What was that solution? The invention of the emoji. The word “emoji” simply means “picture characters.” It was an efficient way to solve the issue of trying to communicate with pictures, especially because, at the time, most text messages had hard and fast character limits. Some phones and networks limited you to sixty characters—that’s less than half a tweet. An emoji would only take up on character’s space. Used the right way, they could go a long way towards communicating what you wanted to communicate. It was the engineers at DoKoMo who cracked the code and enabled users to send these standardized pictographs in their text messages.
One of the innovators responsible for the emoji is Shigetaka Kurita. He cites weather forecasts as one of the inspirations for the creation of the emoji. Weather services, instead of writing out what the weather would be, would simply provide you with an image. A sun meant a sunny, warm day. A sun with clouds, partly cloudy. Everyone already understood these images, without the need for any accompanying text. This made communication, especially on a cellphone with limited screen space, much more streamlined and easy to understand.

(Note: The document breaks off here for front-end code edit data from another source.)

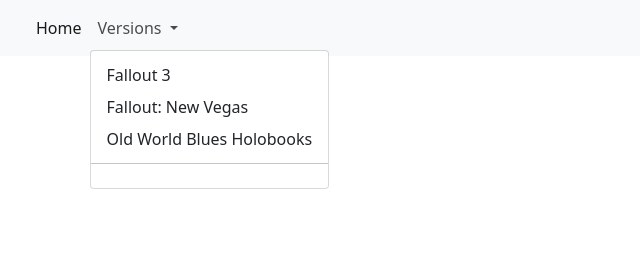
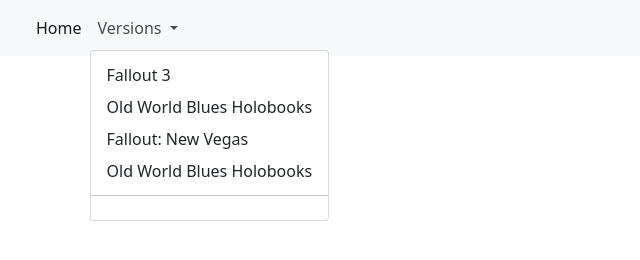
Before and after one commit to robertmoore40/fallout-checklists, a website: page index.html in a window 1280 px wide. Both pictures are taken after a click on the button "Versions". Shown: the whole page, without its empty margins (0-640 px from the left). Drawn offline with nearby package versions, Linux system fonts and the light colour scheme.

Commit message:
added dropdown option

```diff
--- a/index.html
+++ b/index.html
@@ -25,6 +25,7 @@
                 </a>
                 <ul class="dropdown-menu" aria-labelledby="navbarDropdown">
                   <li><a class="dropdown-item" href="/falloutthree.html">Fallout 3</a></li>
+                  <li><a class="dropdown-item" href="/holobooks.html">Old World Blues Holobooks</a></li>
                   <li><a class="dropdown-item" href="/newvegas.html">Fallout: New Vegas</a></li>
                   <li><a class="dropdown-item" href="/holobooks.html">Old World Blues Holobooks</a></li>
                   <li><hr class="dropdown-divider"></li>
```
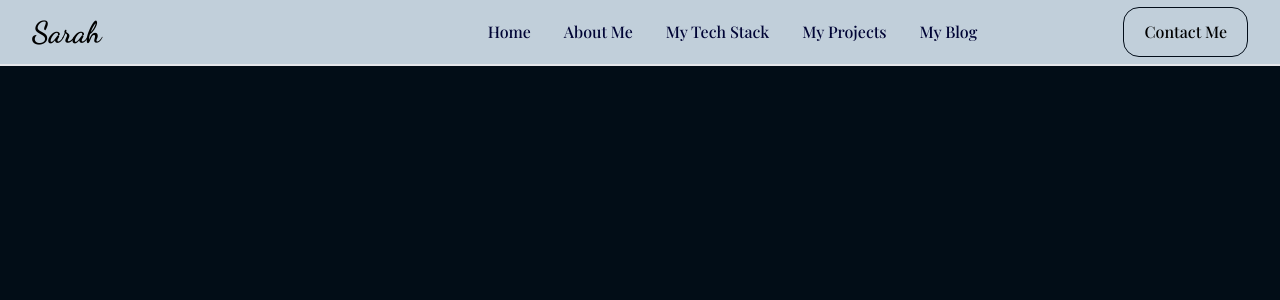
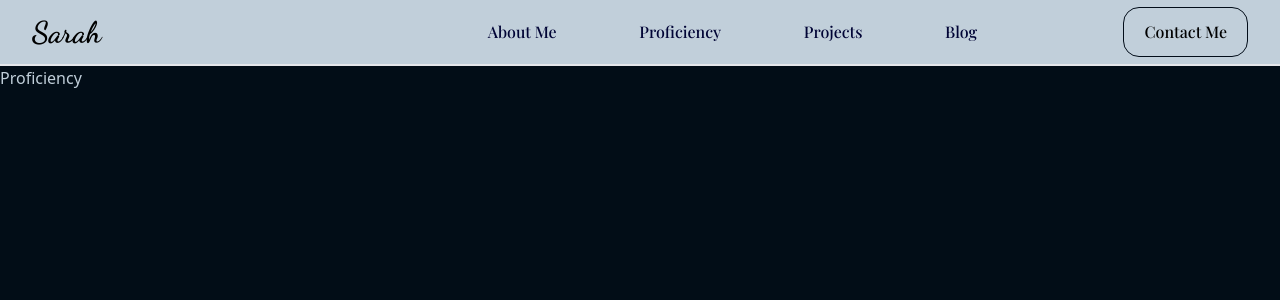
Before and after one commit to Sarah-Obarhoro/Sarah-Obarhoro-portfolio, a React (Vite) app: page /proficiency in a window 1280 px wide. Shown: the top 300 px of the page. Built offline with nearby package versions, Linux system fonts and the light colour scheme; a web font is replaced by a local one.

Commit message:
Made edits to code and file structure

```diff
--- a/src/App.jsx
+++ b/src/App.jsx
@@ -1,8 +1,7 @@
 import {Route, Routes} from 'react-router-dom';
 import './App.css';
 import About from '../src/components/About'
-import Home from './components/Home';
-import Technologies from './components/Technologies';
+import Proficiency from './components/Proficiency';
 import Projects from './components/Projects';
 import Blog from './components/Blog';
 import Contact from './components/Contact';
@@ -16,9 +15,8 @@ function App() {
 
       <div>
         <Routes>
-          <Route path="/" element={<Home />} />
-          <Route path="/about" element={<About />} />
-          <Route path="/technologies" element={<Technologies />} />
+          <Route path="/" element={<About />} />
+          <Route path="/proficiency" element={<Proficiency />} />
           <Route path="/projects" element={<Projects />} />
           <Route path="/blog" element={<Blog />} />
           <Route path="/contact" element={<Contact />} />
--- a/src/components/Home.jsx
+++ /dev/null
@@ -1,6 +0,0 @@
-
-const Home = () => {
-  return <div className="text-blue">Home</div>;
-}
-
-export default Home
--- a/src/components/Navbar.jsx
+++ b/src/components/Navbar.jsx
@@ -19,23 +19,19 @@ const Navbar = () => {
         {/* Styling for larger screens */}
         <ul className="text-navy hidden lg:flex justify-between w-3/5 font-playFair font-medium pl-60">
           <li>
-            <Link to="/">Home</Link>
+            <Link to="/">About Me</Link>
           </li>
 
           <li>
-            <Link to="/about">About Me</Link>
+            <Link to="/proficiency">Proficiency</Link>
           </li>
 
           <li>
-            <Link to="/technologies">My Tech Stack</Link>
+            <Link to="/projects">Projects</Link>
           </li>
 
           <li>
-            <Link to="/projects">My Projects</Link>
-          </li>
-
-          <li>
-            <Link to="/blog">My Blog</Link>
+            <Link to="/blog">Blog</Link>
           </li>
         </ul>
 
@@ -53,24 +49,20 @@ const Navbar = () => {
       {menuOpen && (
         <div className="mt-2 bg-blue rounded pb-8 mx-4">
           <ul className="text-navy font-playFair font-medium py-4 pl-5">
-            <li>
-              <Link to="/">Home</Link>
+            <li className="mb-2">
+              <Link to="/">About Me</Link>
             </li>
 
-            <li>
-              <Link to="/about">About Me</Link>
+            <li className="mb-2">
+              <Link to="/proficiency">Proficiency</Link>
             </li>
 
-            <li>
-              <Link to="/technologies">My Tech Stack</Link>
+            <li className="mb-2">
+              <Link to="/projects">Projects</Link>
             </li>
 
-            <li>
-              <Link to="/projects">My Projects</Link>
-            </li>
-
-            <li>
-              <Link to="/blog">My Blog</Link>
+            <li className="mb-2">
+              <Link to="/blog">Blog</Link>
             </li>
           </ul>
           <button className="border border-black px-4 py-2 ml-4 rounded-2xl text-center items-center hover:bg-black hover:text-blue font-playFair font-medium text-sm">
--- /dev/null
+++ b/src/components/Proficiency.jsx
@@ -0,0 +1,8 @@
+
+const Proficiency = () => {
+  return (
+    <div className="text-blue">Proficiency</div>
+  )
+}
+
+export default Proficiency
--- a/src/components/Technologies.jsx
+++ /dev/null
@@ -1,8 +0,0 @@
-
-const Technologies = () => {
-  return (
-    <div className="text-blue">Technologies</div>
-  )
-}
-
-export default Technologies
```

He took this idea and proposed the first set of emojis to be used on handheld devices. The creation of the emoji set, Kurita says, was borne from watching how people communicate when they are face to face, and looking for images that could represent those same facial expressions and body language that are an essential part of human communication.
They became a simple way to say, “I like this,” or “I love you,” or even “Let’s meet up at the mall,” without actually having to type out those words. It became a way of injecting meaning and emotion into texts that would otherwise be without either. The same sentence could take on two different meanings, depending on what emoji it was tagged with. The emoji made it possible to communicate more complexly through a medium where it used to be difficult to provide detailed and subtle communications.
This is not, however, where emojis begin and end. In the year 2000, the emoji began to become standardized in Japanese handsets. The first set of 180 emojis were created. They were very simple in comparison to what we have today, essentially pixel art of familiar images, ranging from arrows to a range of smiley faces. Each emoji was given a specific meaning and they began to be incorporated into every handset.
Over the next ten years, emojis began to spread in usage, eventually arriving in America. Now, just about every phone and operating system has the same set of emojis. From phones, they spread to instant messaging platforms, and then to social media, where they can now be used in status updates. The emoji has become an essential part of our online and person to person communication. They shape how we relate to one another and how we understand one another.